Task directions: Identify, in the records below, every line where the string "form" appears, and copy each such line.

===== Data section

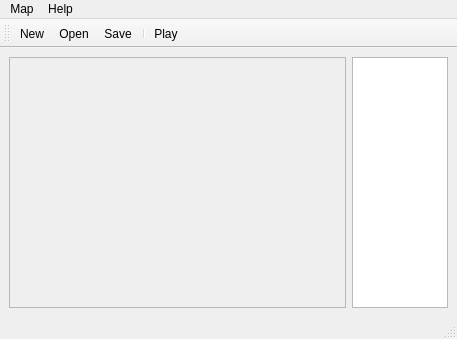
Qt form GUI/mainwindow.ui (lopatovsky/Maze) before a commit.
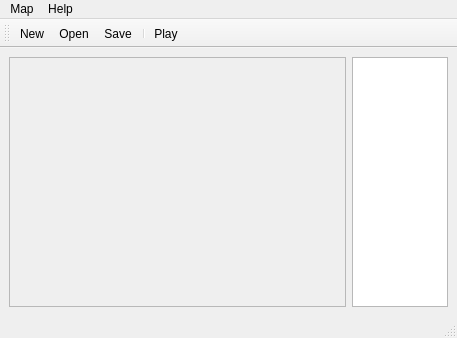
The same form after that commit.

Commit message: Enable async, buggy time counter in the toolbar

```diff
--- a/GUI/mainwindow.ui
+++ b/GUI/mainwindow.ui
@@ -7,7 +7,7 @@
     <x>0</x>
     <y>0</y>
     <width>457</width>
-    <height>339</height>
+    <height>338</height>
    </rect>
   </property>
   <property name="windowTitle">
@@ -26,7 +26,7 @@
          <x>0</x>
          <y>0</y>
          <width>335</width>
-         <height>243</height>
+         <height>242</height>
         </rect>
        </property>
       </widget>
```
Left out of the diff: 1 changed line with no effect on the pictures. The commit also changes 2 other files.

==========

Expected answer:
Qt form GUI/mainwindow.ui (lopatovsky/Maze) before a commit.
The same form after that commit.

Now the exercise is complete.